Mike Orcutt and facilitator Carol Wright Other presenters included Kelly Catlett, Friends of the River, who spoke on obtaining feasibility studies on fish passage and dam removal; Petey Brucker, Salmon River Restoration Council, who detailed the need for community involvement in the restoration process; and Tim McKay, North Coast Environmental Center, who discussed chemical pollution in the Klamath Basin and the need to support HR 1760, Rep. Mike Thompson’s Klamath River Restoration Plan.
Craig Tucker, Ph.D. and outreach director for Friends of the River, emphasized the need for linking the Klamath Basin restoration efforts to the Iron Gate and Copco Dam relicensing process in a collective media campaign.

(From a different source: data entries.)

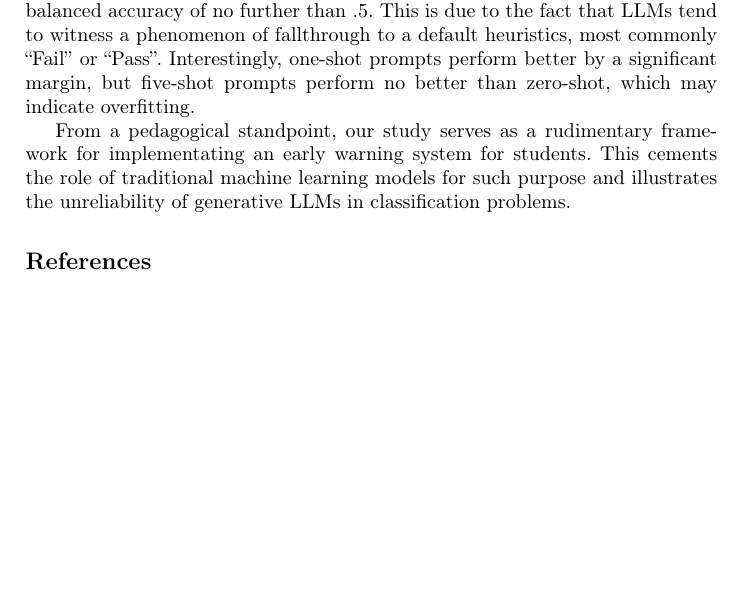
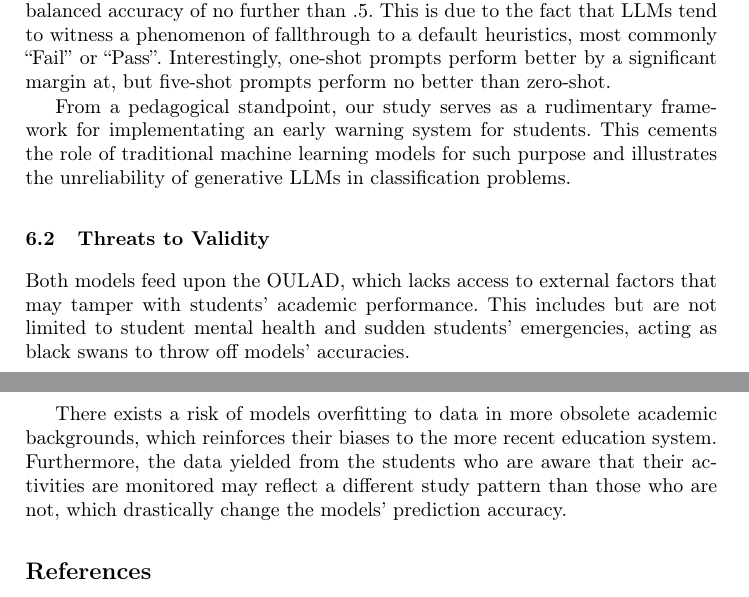
Before and after one commit to fungusdesu/wr227-project, a LaTeX paper (main.tex, which reads Discussion.tex): part of page 14 of 15 before the commit and two parts of pages 14 and 15 of 15 after it, the two joined at a grey line, cut so that both start at the same text, the shorter picture padded with empty space. Compiled offline with pdfLaTeX.

Commit message:
completed threats to validity

```diff
--- a/Discussion.tex
+++ b/Discussion.tex
@@ -2,6 +2,11 @@
 \subsection{Interpretation}
 The results highlight immense accuracy of traditional machine learning models, specifically Gradient Boosting. In particular, the machine learning model Gradient Boosting predict the students' final result with a balanced accuracy of just under $0.8$. This suggests that students' access to study materials, as well as study time, greatly affect the students' academic trajectory.
 
-On the other hand, LLMs show a consistently poor performance, achieving a balanced accuracy of no further than $.5$. This is due to the fact that LLMs tend to witness a phenomenon of fallthrough to a default heuristics, most commonly ``Fail'' or ``Pass''. Interestingly, one-shot prompts perform better by a significant margin, but five-shot prompts perform no better than zero-shot, which may indicate overfitting.
+On the other hand, LLMs show a consistently poor performance, achieving a balanced accuracy of no further than $.5$. This is due to the fact that LLMs tend to witness a phenomenon of fallthrough to a default heuristics, most commonly ``Fail'' or ``Pass''. Interestingly, one-shot prompts perform better by a significant margin at, but five-shot prompts perform no better than zero-shot.
 
 From a pedagogical standpoint, our study serves as a rudimentary framework for implementating an early warning system for students. This cements the role of traditional machine learning models for such purpose and illustrates the unreliability of generative LLMs in classification problems.
+
+\subsection{Threats to Validity}
+Both models feed upon the OULAD, which lacks access to external factors that may tamper with students' academic performance. This includes but are not limited to student mental health and sudden students' emergencies, acting as black swans to throw off models' accuracies.
+
+There exists a risk of models overfitting to data in more obsolete academic backgrounds, which reinforces their biases to the more recent education system. Furthermore, the data yielded from the students who are aware that their activities are monitored may reflect a different study pattern than those who are not, which drastically change the models' prediction accuracy.
```
Also changed, not shown: main.pdf.
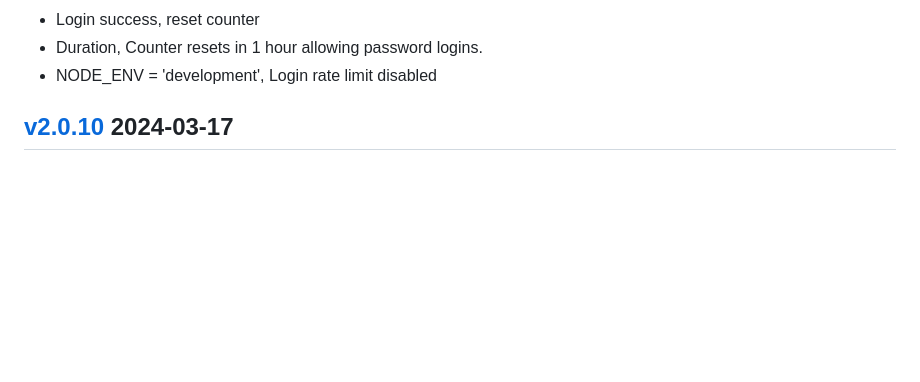
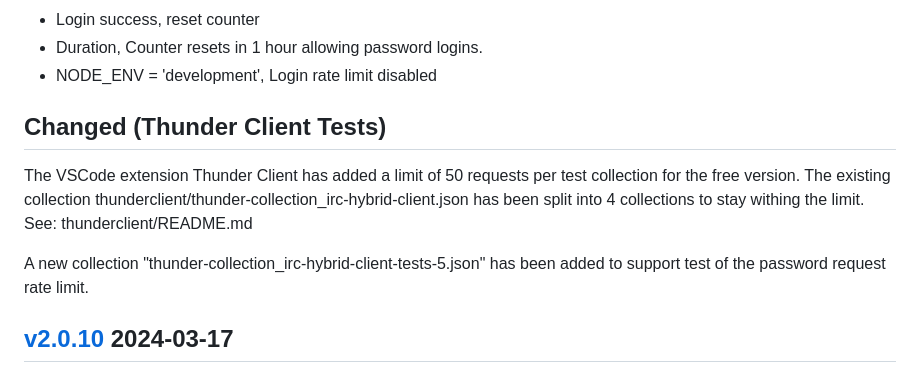
Before and after one commit to cotarr/irc-hybrid-client, a Markdown page: CHANGELOG.md, the part around the change. GitHub-like rendering; blank space fills up the shorter version.

```diff
--- a/CHANGELOG.md
+++ b/CHANGELOG.md
@@ -49,6 +49,15 @@ Summary of IP address tracking for password login attempts.
 - Login success, reset counter
 - Duration, Counter resets in 1 hour allowing password logins.
 - NODE_ENV = 'development', Login rate limit disabled
+
+## Changed (Thunder Client Tests)
+
+The VSCode extension Thunder Client has added a limit of 50 requests per test collection for
+the free version. The existing collection thunderclient/thunder-collection_irc-hybrid-client.json
+has been split into 4 collections to stay withing the limit. See: thunderclient/README.md
+
+A new collection "thunder-collection_irc-hybrid-client-tests-5.json" has been added
+to support test of the password request rate limit.
 
 ## [v2.0.10](https://github.com/cotarr/irc-hybrid-client/releases/tag/v2.0.10) 2024-03-17
 
```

All of the presenters were fascinating and had much to contribute to the restoration dialogue. The event was unique in that no government agencies were invited – so participants could speak more openly and freely than in the more structured, agency-controlled meetings that the participants often attend. In a campfire setting at the end of the conference, participants strategized on the solutions to Klamath Basin problems – and divided up into groups to work on dam relicensing and removal, habitat restoration and other issues.
What are the conference results? “The response from the participants after the conference was really positive – everybody learned something and the concept of meeting in a non-governmental forum was very valuable,” said Richard Alves. “Did it accomplish some specific, concrete goal? No, but it set the stage for specific things to be accomplished in the future by the diverse groups in the Klamath Basin.”
A larger issue looming in the background is the increasing demands for system water, due to increased population growth in southern Oregon and California. This highlights the need for cooperation between all Basin constituencies. “We just haven’t got time for the governmental agencies as they are functioning today to get the problem solved,” added Alves.